Anyone who has read Ernest Hemingway’s short novel The Old Man and the Sea knows that the title pretty much says it all. It is the story of an Old Man (Spencer Tracy) who spends his time fishing in the sea. It makes a great read, for sure. However, filming such a solitary activity is a challenge. Indeed, the movie seems like a bad idea from the start. Despite the Cuban coast locale, American actor Tracy hardly looks like a Cuban fisherman. When he mingles with the local cast, he stands out like an American tourist who doesn’t belong there. There’s also the issue of the permeating narration, done by Tracy himself. It’s a bit disconcerting because the narration is in third person. It’s like Will Ferrell narrating his own story in “Stranger Than Fiction,” instead of Emma Thompson doing the talking.
Miraculously, the film actually works once you see pass all the distractions. When the Old Man gets out into the sea, it is a strange adventure to watch. While it’s quite clear that Tracy is floating on a studio tank, the movie is detailed enough to keep credibility afloat. It knows isolation can make a man talk to himself. Loneliness can conjure up companionships. The sea, the flying fishes, the birds, the wind, and his hands all become secondary characters. Of course, there’s also the really big fish, which the Old Man struggles to battle with. To me, the terse and meaningful Hemingway narration is what redeems the movie. Grand themes of life surface so naturally that by the end, the movie says so much more than most films I’ve watched. Admittedly, the movie’s hook doesn’t quite grab you. But if you’re patient enough, it’s still a catch to watch.

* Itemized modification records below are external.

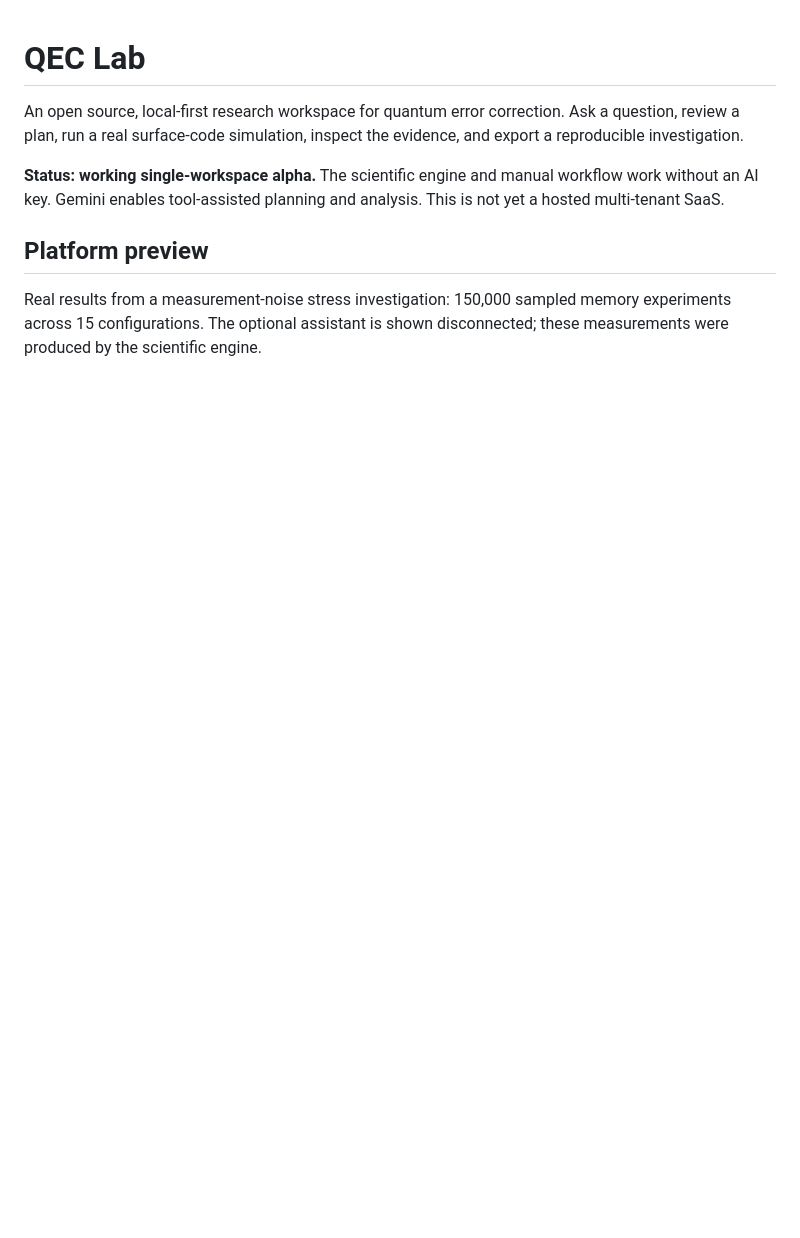
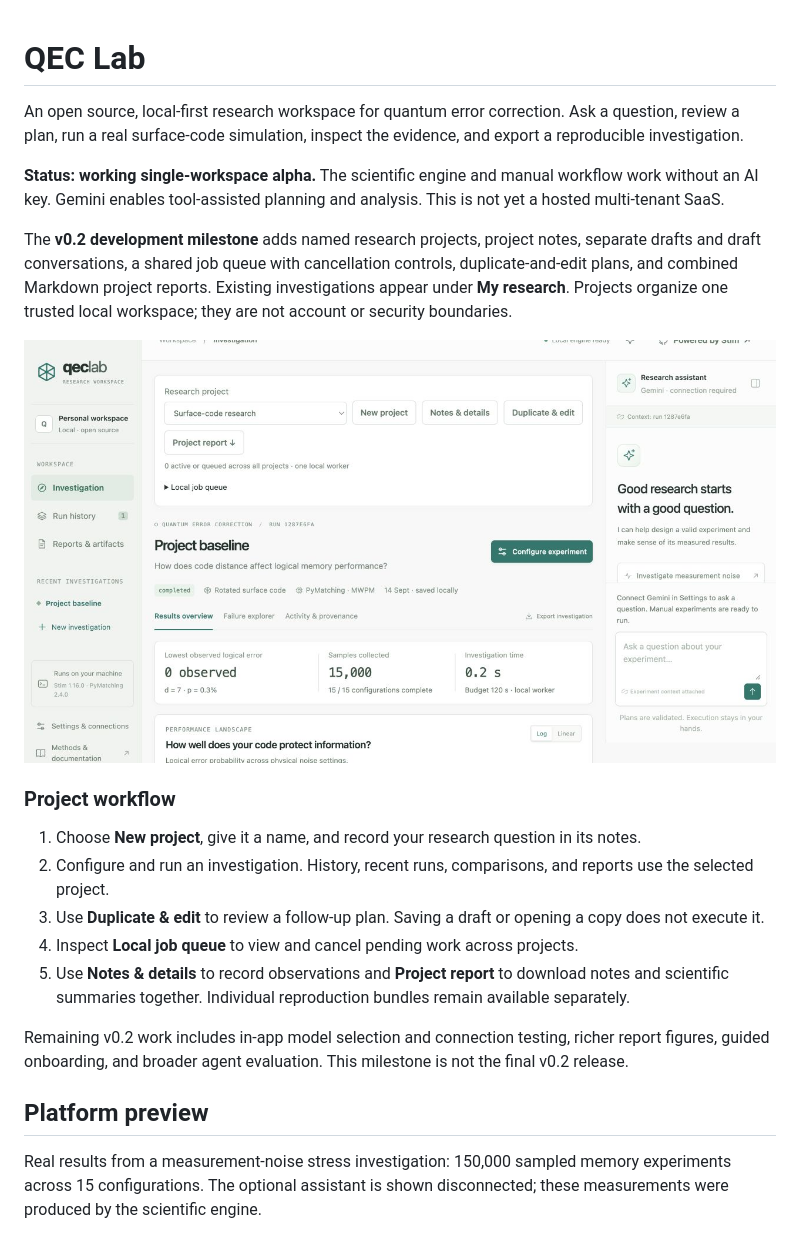
Before and after one commit to Naveen-das09/qec-lab, a Markdown page: README.md, the part around the change. Drawn GitHub-style; pictures changed too: docs/screenshots/projects-v02.png (added); blank space fills up the shorter version.

Commit message:
Add v0.2 project organization and experiment workflow

```diff
--- a/README.md
+++ b/README.md
@@ -3,6 +3,20 @@
 An open source, local-first research workspace for quantum error correction. Ask a question, review a plan, run a real surface-code simulation, inspect the evidence, and export a reproducible investigation.
 
 **Status: working single-workspace alpha.** The scientific engine and manual workflow work without an AI key. Gemini enables tool-assisted planning and analysis. This is not yet a hosted multi-tenant SaaS.
+
+The **v0.2 development milestone** adds named research projects, project notes, separate drafts and draft conversations, a shared job queue with cancellation controls, duplicate-and-edit plans, and combined Markdown project reports. Existing investigations appear under **My research**. Projects organize one trusted local workspace; they are not account or security boundaries.
+
+![Project workspace with project controls and a completed baseline investigation](docs/screenshots/projects-v02.png)
+
+### Project workflow
+
+1. Choose **New project**, give it a name, and record your research question in its notes.
+2. Configure and run an investigation. History, recent runs, comparisons, and reports use the selected project.
+3. Use **Duplicate & edit** to review a follow-up plan. Saving a draft or opening a copy does not execute it.
+4. Inspect **Local job queue** to view and cancel pending work across projects.
+5. Use **Notes & details** to record observations and **Project report** to download notes and scientific summaries together. Individual reproduction bundles remain available separately.
+
+Remaining v0.2 work includes in-app model selection and connection testing, richer report figures, guided onboarding, and broader agent evaluation. This milestone is not the final v0.2 release.
 
 ## Platform preview
 
```
Also changed, not shown: 5 other files.
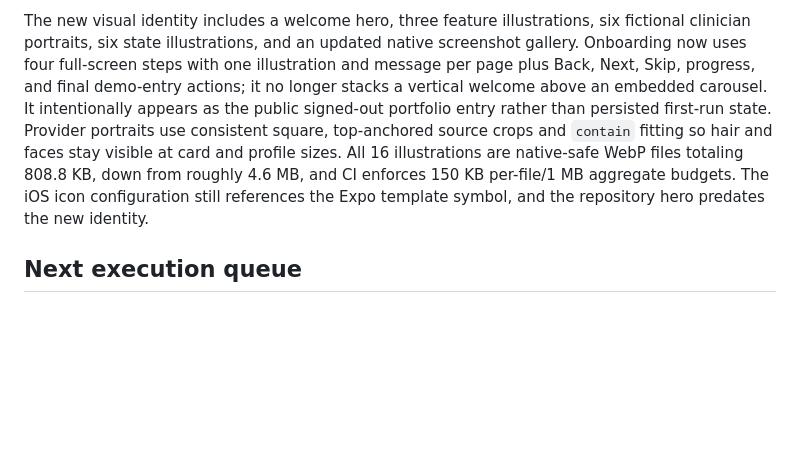
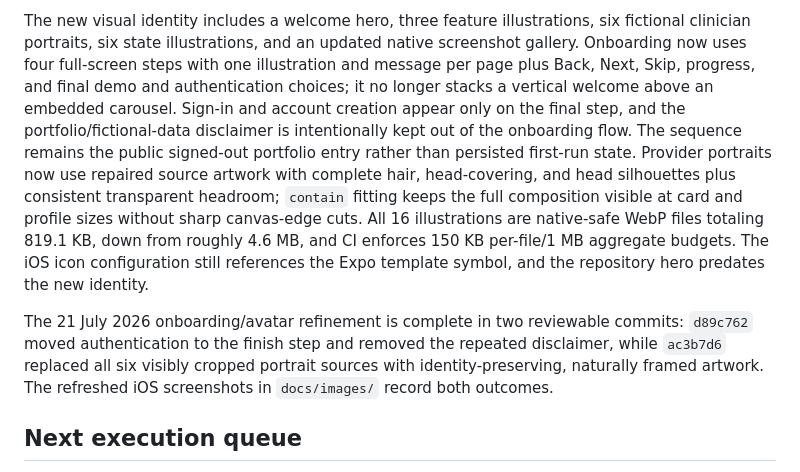
Before and after one commit to naderalfakesh/Hakeemi, a Markdown page: docs/ROADMAP.md, the part around the change. Rendered like a GitHub page; blank space fills up the shorter version.

Commit message:
docs: record onboarding and avatar refinements

```diff
--- a/docs/ROADMAP.md
+++ b/docs/ROADMAP.md
@@ -1103,14 +1103,24 @@ The new visual identity includes a welcome hero, three feature illustrations,
 six fictional clinician portraits, six state illustrations, and an updated
 native screenshot gallery. Onboarding now uses four full-screen steps with one
 illustration and message per page plus Back, Next, Skip, progress, and final
-demo-entry actions; it no longer stacks a vertical welcome above an embedded
-carousel. It intentionally appears as the public signed-out portfolio entry
-rather than persisted first-run state. Provider portraits use consistent square,
-top-anchored source crops and `contain` fitting so hair and faces stay visible at
-card and profile sizes. All 16 illustrations are native-safe WebP files totaling
-808.8 KB, down from roughly 4.6 MB, and CI enforces 150 KB per-file/1 MB aggregate
-budgets. The iOS icon configuration still references the Expo template symbol,
-and the repository hero predates the new identity.
+demo and authentication choices; it no longer stacks a vertical welcome above
+an embedded carousel. Sign-in and account creation appear only on the final
+step, and the portfolio/fictional-data disclaimer is intentionally kept out of
+the onboarding flow. The sequence remains the public signed-out portfolio entry
+rather than persisted first-run state. Provider portraits now use repaired
+source artwork with complete hair, head-covering, and head silhouettes plus
+consistent transparent headroom; `contain` fitting keeps the full composition
+visible at card and profile sizes without sharp canvas-edge cuts. All 16
+illustrations are native-safe WebP files totaling 819.1 KB, down from roughly
+4.6 MB, and CI enforces 150 KB per-file/1 MB aggregate budgets. The iOS icon
+configuration still references the Expo template symbol, and the repository
+hero predates the new identity.
+
+The 21 July 2026 onboarding/avatar refinement is complete in two reviewable
+commits: `d89c762` moved authentication to the finish step and removed the
+repeated disclaimer, while `ac3b7d6` replaced all six visibly cropped portrait
+sources with identity-preserving, naturally framed artwork. The refreshed iOS
+screenshots in `docs/images/` record both outcomes.
 
 ## Next execution queue
 
```
Also changed, not shown: README.md (+4 -3 lines), SESSION.md (+10 -6 lines), docs/images/find-care-illustrated-native.png, docs/images/provider-detail-illustrated-native.png, docs/images/welcome-illustrated-native.png.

Spencer Tracy, Harry Bellaver, and Felipe Pazos
Based on the novel by